_TASK TO CARRY OUT:_
What number of lines in the entries hold the string "diff"? Answer with it alone.
---
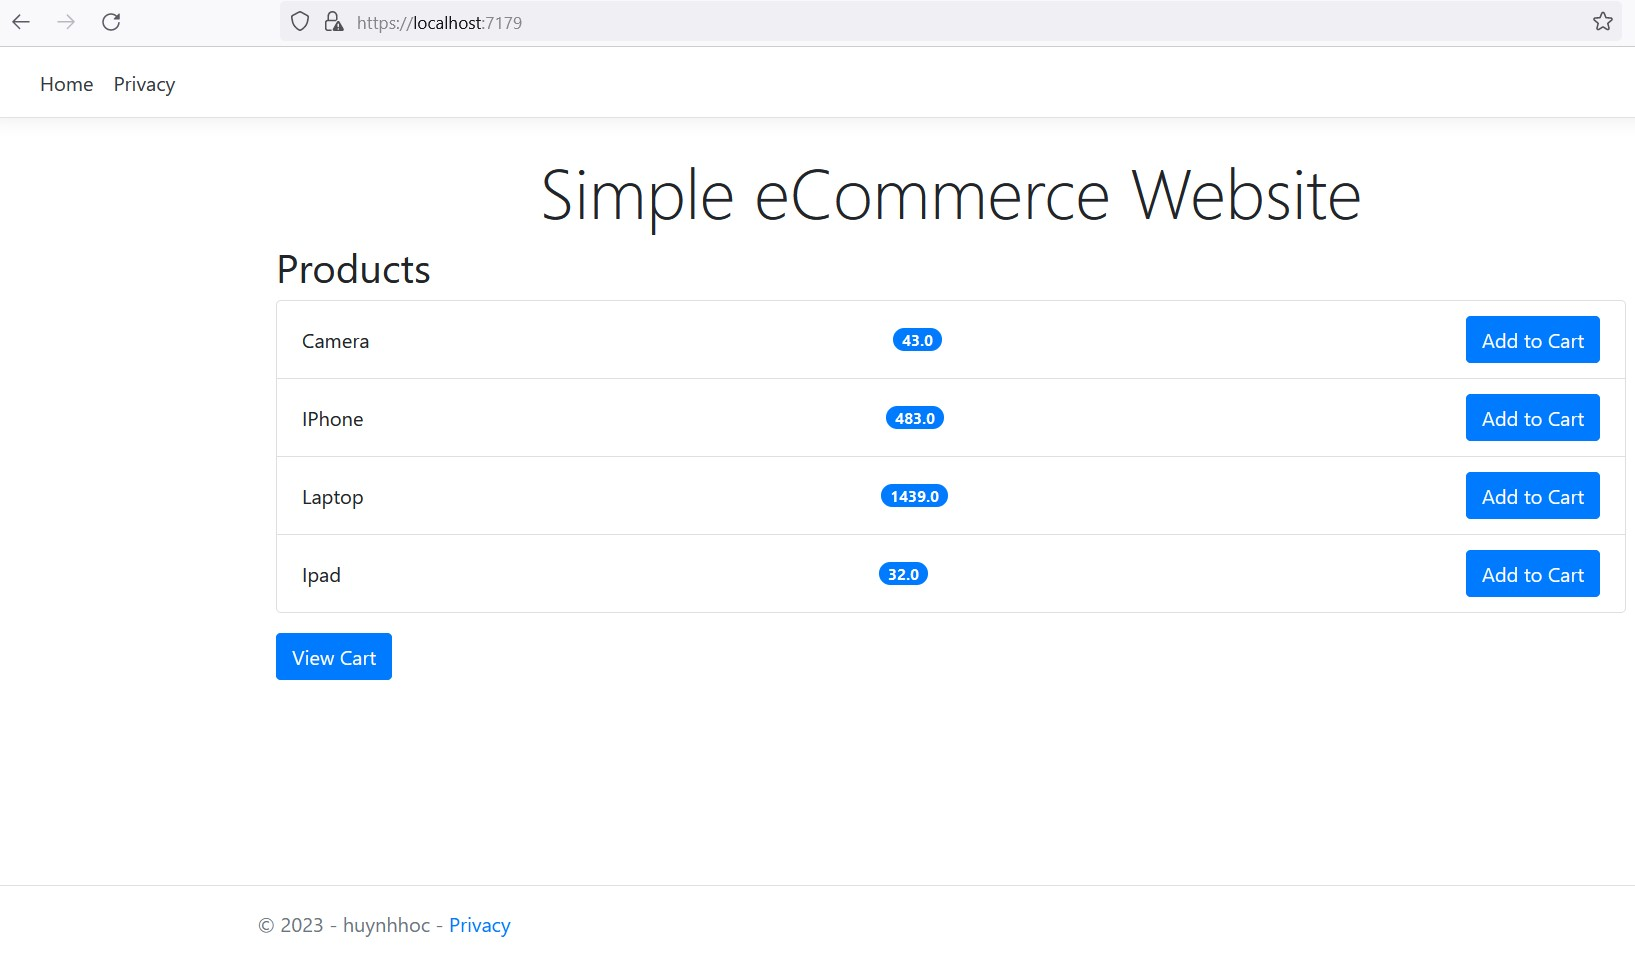
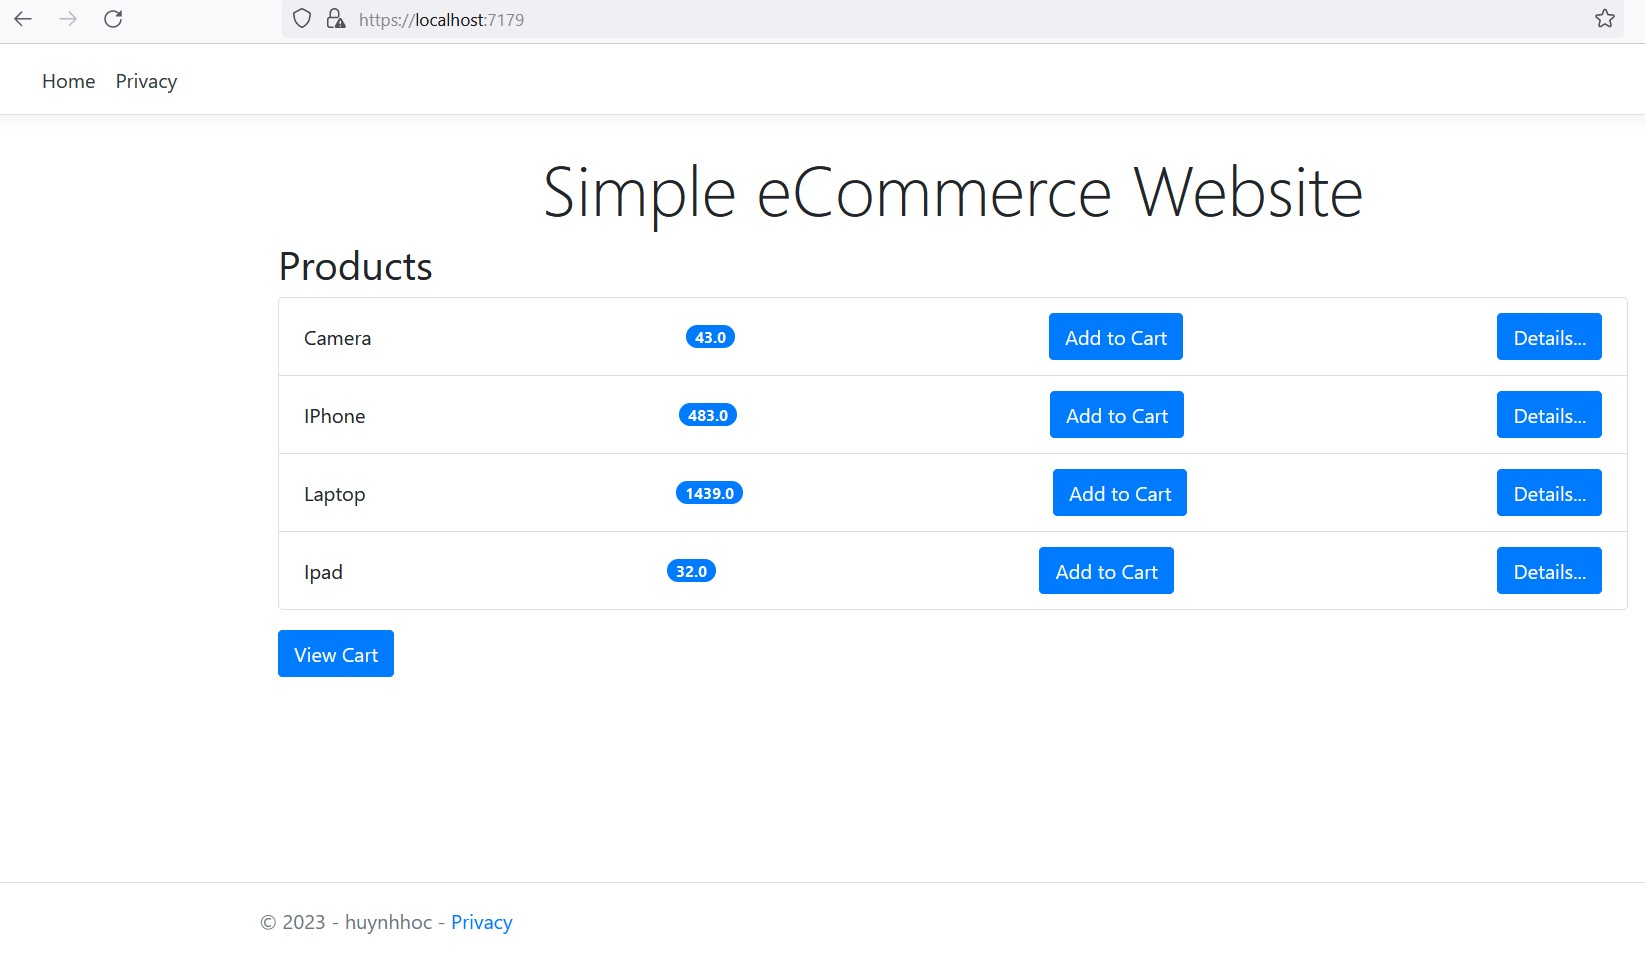
call API example by click Details... button

diff --git a/Controllers/HomeController.cs b/Controllers/HomeController.cs
@@ -60,6 +60,25 @@ namespace webapp.Controllers
             List<Product> products = _context.Products.ToList();
             return View("Index", products);
         }
+        // Action method to handle the form submission
+        [HttpPost]
+        public IActionResult Search(int id)
+        {
+            // Find the product by ID from the database
+            var product = _context.Products.FirstOrDefault(p => p.Id == id);
+
+            if (product != null)
+            {
+                // If product found, redirect to the SearchResults page with product information
+                return View("SearchResults", product);
+            }
+            else
+            {
+                // If product not found, redirect back to the Index page with an error message
+                TempData["ErrorMessage"] = "Product not found.";
+                return RedirectToAction("Index");
+            }
+        }
         private void AddToCartInSession(Product product)
         {
             var cart = GetCartFromSession();

diff --git a/Views/API/searchresults.cshtml.cs b/Views/API/searchresults.cshtml.cs
@@ -1,0 +1,12 @@
+using Microsoft.AspNetCore.Mvc;
+using Microsoft.AspNetCore.Mvc.RazorPages;
+
+namespace webapp.Views.API
+{
+    public class IndexModel : PageModel
+    {
+        public void OnGet()
+        {
+        }
+    }
+}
---
_SOLUTION:_
2